Trivia: Born in Fivemiletown, south Tyrone, near the border with Fermanagh, his first love was soccer and he was a centre half for Clogher Valley before switching his attention full-time to rugby. An Ulster academy product he moved to Grenoble in France before accepting an offer to join Munster. On his Ireland debut against Fiji (2017) he formed a midfield partnership with Stuart McCloskey, the second time that the pair had played together; the first occasion several years before in a club game for Dungannon.
Height: 1.90m (6’ 2”)
Weight: 94kg (14st 9lbs)
Leinster appearances: 74 (25 tries)
Caps: 29 (8 tries)

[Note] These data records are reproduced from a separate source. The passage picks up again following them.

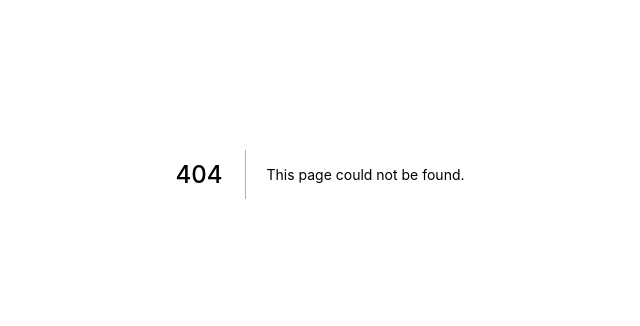
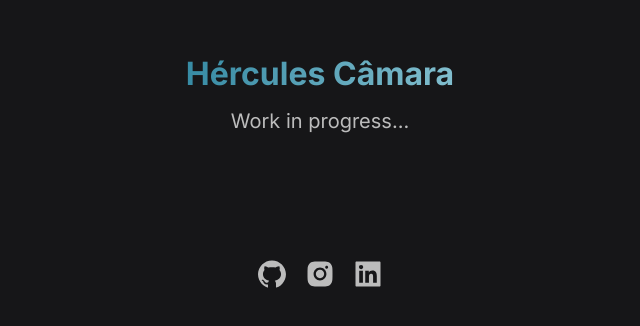
Before and after one commit to HerculesCamara/HerculesCamara-Portfolio, a Next.js app: page /work-in in a window 1280 px wide. Before the commit this address had no page. Shown: the part 226-552 px from the top of the page, without its empty margins (320-960 px from the left). Built offline with nearby package versions, Linux system fonts and the light colour scheme.

Commit message:
feat: work in progress page/component construction

```diff
--- a/package.json
+++ b/package.json
@@ -12,6 +12,7 @@
     "next": "12.2.5",
     "react": "18.2.0",
     "react-dom": "18.2.0",
+    "react-icons": "^4.4.0",
     "styled-components": "^5.3.5"
   },
   "devDependencies": {
--- a/src/components/Footer/styles.ts
+++ b/src/components/Footer/styles.ts
@@ -4,6 +4,10 @@ export const Container = styled.footer`
   width: 100%;
 
   bottom: 0;
+
+  @media (max-width: 1000px) {
+    display: none;
+  }
 `
 
 export const Content = styled.footer`
--- a/src/components/Header/styles.ts
+++ b/src/components/Header/styles.ts
@@ -13,6 +13,10 @@ export const Container = styled.header`
   display: flex;
   align-items: center;
   justify-content: space-between;
+
+  @media (max-width: 1000px) {
+    display: none;
+  }
 `
 
 export const Logo = styled.span`
--- /dev/null
+++ b/src/components/WorkInProgress/index.tsx
@@ -0,0 +1,45 @@
+import Head from 'next/head'
+import { Container, Content, SocialMedias } from './styles'
+
+import { AiFillGithub, AiFillInstagram, AiFillLinkedin } from 'react-icons/ai'
+
+export function WorkInProgress() {
+  return (
+    <>
+      <Head>
+        <title>Hércules C. | Work in progress</title>
+      </Head>
+      <Container>
+        <Content>
+          <h1>
+            <a href="./">Hércules Câmara</a>
+          </h1>
+          <span>Work in progress...</span>
+        </Content>
+        <SocialMedias>
+          <a
+            href="https://github.com/HerculesCamara"
+            target="_blank"
+            rel="noreferrer"
+          >
+            <AiFillGithub />
+          </a>
+          <a
+            href="https://www.instagram.com/herculescamara_/"
+            target="_blank"
+            rel="noreferrer"
+          >
+            <AiFillInstagram />
+          </a>
+          <a
+            href="https://www.linkedin.com/in/herculescamara/"
+            target="_blank"
+            rel="noreferrer"
+          >
+            <AiFillLinkedin />
+          </a>
+        </SocialMedias>
+      </Container>
+    </>
+  )
+}
--- /dev/null
+++ b/src/components/WorkInProgress/styles.ts
@@ -0,0 +1,57 @@
+import styled from 'styled-components'
+
+export const Container = styled.div`
+  width: 100%;
+  height: 100%;
+  max-height: 15rem;
+
+  margin-top: auto;
+  margin-bottom: auto;
+
+  display: flex;
+  flex-direction: column;
+`
+
+export const Content = styled.div`
+  flex: 1;
+  display: flex;
+  flex-direction: column;
+
+  align-items: center;
+
+  h1 {
+    background-image: linear-gradient(90deg, #378ba4 0%, #81bece 100%);
+    background-clip: text;
+    -webkit-background-clip: text;
+    -webkit-text-fill-color: transparent;
+    color: black;
+  }
+
+  span {
+    font-size: 1.25rem;
+    color: var(--gray-medium);
+
+    margin-top: 1rem;
+  }
+`
+
+export const SocialMedias = styled.footer`
+  display: flex;
+  gap: 1rem;
+
+  justify-content: center;
+
+  a {
+    svg {
+      width: 2rem;
+      height: 2rem;
+      fill: var(--gray-medium);
+
+      transition: fill 0.2s;
+
+      :hover {
+        fill: var(--gray-light);
+      }
+    }
+  }
+`
--- /dev/null
+++ b/src/pages/work-in.tsx
@@ -0,0 +1,9 @@
+import { NextPage } from 'next'
+
+import { WorkInProgress } from '../components/WorkInProgress'
+
+const WorkIn: NextPage = () => {
+  return <WorkInProgress />
+}
+
+export default WorkIn
--- a/src/styles/globals.ts
+++ b/src/styles/globals.ts
@@ -8,6 +8,9 @@ const styles = css`
     --gray-dark: #161618;
     --gray-medium: #bcbcbc;
     --gray-light: #e1e1e6;
+
+    --blue-light: #81bece;
+    --blue-medium: #378ba4;
   }
 
   html,
```
Also changed, not shown: src/components/Header/index.tsx (+7 -5 lines), src/pages/index.tsx (+10 -3 lines), src/styles/Home.ts (+18 -2 lines), 1 other file (tests, documents, lock files or other folders).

Why he’s so important? A testimonial from his Ireland team-mate Iain Henderson offers an insight into the transition from a lavishly gifted young centre into a polished and accomplished test player. “Maybe he came in still very young and quiet [into the national set-up] but he has grown into this position. For me he leads in what he does. If I see Garry’s name on the team sheet I know automatically he is going to put in a performance. For me that is a quality, a style of leadership that will instil confidence in all the players around him, that he is going to a job to the best of his ability.” Footwork, pace, balance, good spatial awareness, he hasn’t paused in his quest to be the best. A try scorer the last day and a catalyst for Leinster’s attacking patterns.
Trivia: At school he was sub scrumhalf on the JCT, played fullback in fourth and fifth year and it was only an injury to another player that saw him switch to the number 13 jersey. It is a role in which he has thrived for province and country. He’s scored eight tries for Ireland but also has a 100 per cent kicking return, having landed a touchline conversion in a Test match against the USA on a summer tour in 2017. He is an ambassador for LauraLynn, the Children’s hospice based in Leopardstown.